Information shown below:

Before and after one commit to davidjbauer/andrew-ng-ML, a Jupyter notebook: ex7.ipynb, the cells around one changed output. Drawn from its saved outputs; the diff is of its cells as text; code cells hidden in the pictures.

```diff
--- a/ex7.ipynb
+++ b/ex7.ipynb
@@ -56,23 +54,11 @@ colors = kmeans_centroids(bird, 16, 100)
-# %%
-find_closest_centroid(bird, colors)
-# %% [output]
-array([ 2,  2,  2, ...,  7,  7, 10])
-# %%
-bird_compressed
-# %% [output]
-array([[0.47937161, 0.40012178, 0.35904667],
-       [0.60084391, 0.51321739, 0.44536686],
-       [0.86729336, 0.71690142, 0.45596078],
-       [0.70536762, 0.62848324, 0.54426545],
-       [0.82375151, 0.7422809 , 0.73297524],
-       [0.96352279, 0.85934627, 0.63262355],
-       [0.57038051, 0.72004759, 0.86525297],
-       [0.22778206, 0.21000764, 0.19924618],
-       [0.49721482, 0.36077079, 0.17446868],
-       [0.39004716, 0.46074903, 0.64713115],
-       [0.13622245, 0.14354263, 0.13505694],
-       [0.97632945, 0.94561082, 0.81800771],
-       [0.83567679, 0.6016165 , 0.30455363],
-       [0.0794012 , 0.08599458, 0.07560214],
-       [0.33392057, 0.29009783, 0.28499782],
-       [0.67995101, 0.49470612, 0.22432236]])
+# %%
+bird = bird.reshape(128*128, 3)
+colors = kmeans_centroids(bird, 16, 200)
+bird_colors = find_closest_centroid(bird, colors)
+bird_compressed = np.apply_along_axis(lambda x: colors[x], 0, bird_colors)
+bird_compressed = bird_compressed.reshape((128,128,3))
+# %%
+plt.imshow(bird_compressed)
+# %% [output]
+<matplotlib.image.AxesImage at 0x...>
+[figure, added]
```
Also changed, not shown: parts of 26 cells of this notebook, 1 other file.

End of Information shown.
Information shown below:

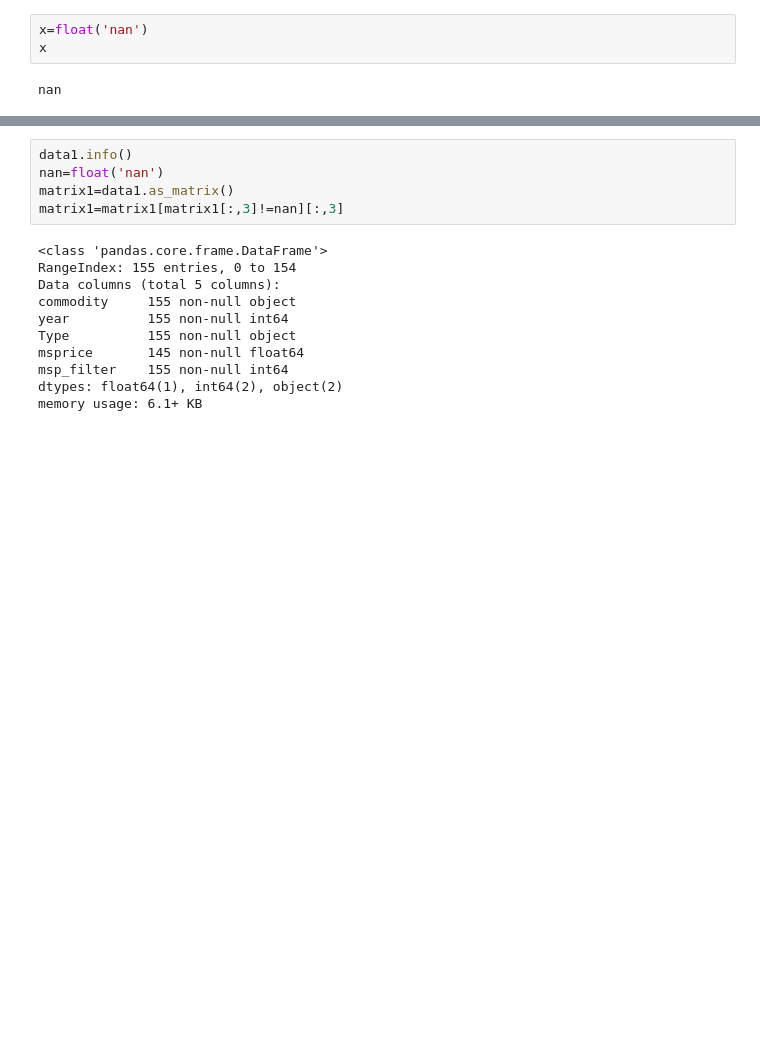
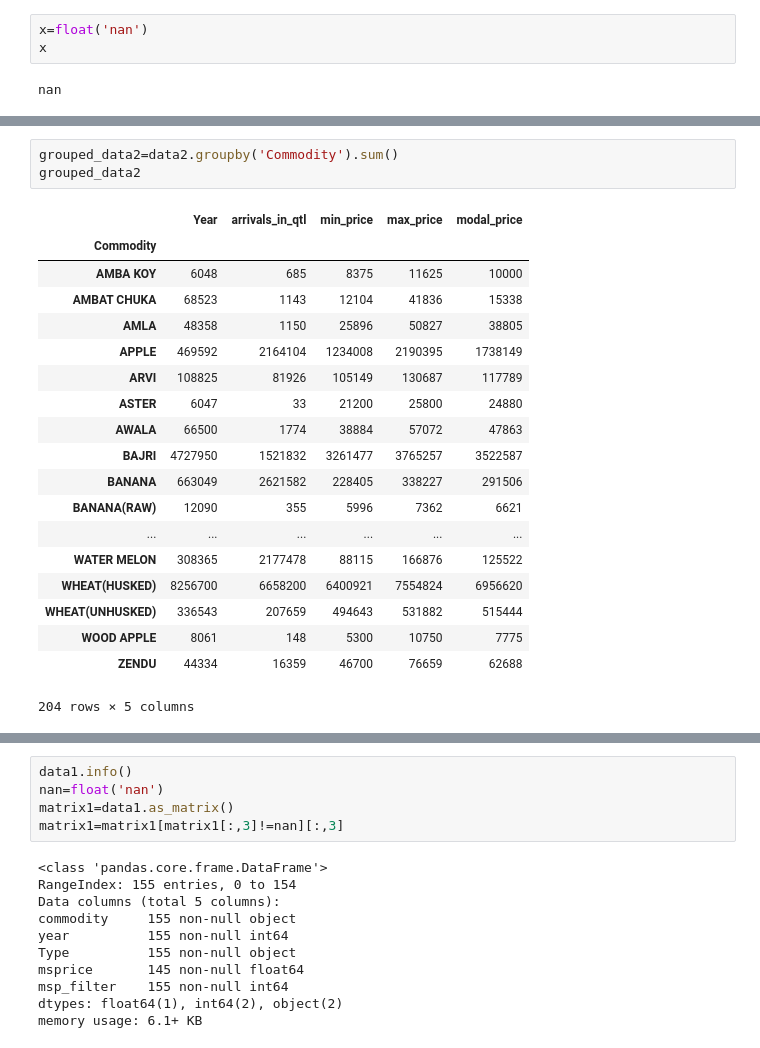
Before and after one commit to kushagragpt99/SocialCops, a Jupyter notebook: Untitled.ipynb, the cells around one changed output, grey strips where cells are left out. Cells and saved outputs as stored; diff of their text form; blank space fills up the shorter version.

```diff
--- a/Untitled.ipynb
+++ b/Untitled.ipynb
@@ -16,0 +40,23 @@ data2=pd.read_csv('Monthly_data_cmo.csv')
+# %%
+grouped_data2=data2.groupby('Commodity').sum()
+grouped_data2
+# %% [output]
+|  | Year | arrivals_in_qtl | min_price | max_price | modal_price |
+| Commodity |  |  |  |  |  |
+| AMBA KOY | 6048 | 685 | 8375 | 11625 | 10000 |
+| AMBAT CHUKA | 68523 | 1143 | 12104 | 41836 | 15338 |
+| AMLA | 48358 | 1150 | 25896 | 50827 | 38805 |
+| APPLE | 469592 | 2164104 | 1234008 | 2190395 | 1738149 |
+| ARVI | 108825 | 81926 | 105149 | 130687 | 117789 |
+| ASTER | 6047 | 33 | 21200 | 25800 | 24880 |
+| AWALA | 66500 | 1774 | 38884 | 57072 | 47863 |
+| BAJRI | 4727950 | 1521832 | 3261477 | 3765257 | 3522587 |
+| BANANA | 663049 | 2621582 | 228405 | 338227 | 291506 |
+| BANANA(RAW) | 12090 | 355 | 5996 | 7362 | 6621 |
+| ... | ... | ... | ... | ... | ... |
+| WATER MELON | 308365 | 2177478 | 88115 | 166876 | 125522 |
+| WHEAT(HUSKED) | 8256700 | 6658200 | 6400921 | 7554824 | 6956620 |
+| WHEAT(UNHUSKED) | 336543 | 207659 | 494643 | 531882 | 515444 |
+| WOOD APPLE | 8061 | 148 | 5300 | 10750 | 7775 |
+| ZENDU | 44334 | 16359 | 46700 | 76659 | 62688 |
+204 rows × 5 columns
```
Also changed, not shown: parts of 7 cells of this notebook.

End of Information shown.

→ Task requirements: Only lines that include "APPLE" belong in the answer; copy all of them from the listing.

→ Solved exercise:
+| APPLE | 469592 | 2164104 | 1234008 | 2190395 | 1738149 |
+| WOOD APPLE | 8061 | 148 | 5300 | 10750 | 7775 |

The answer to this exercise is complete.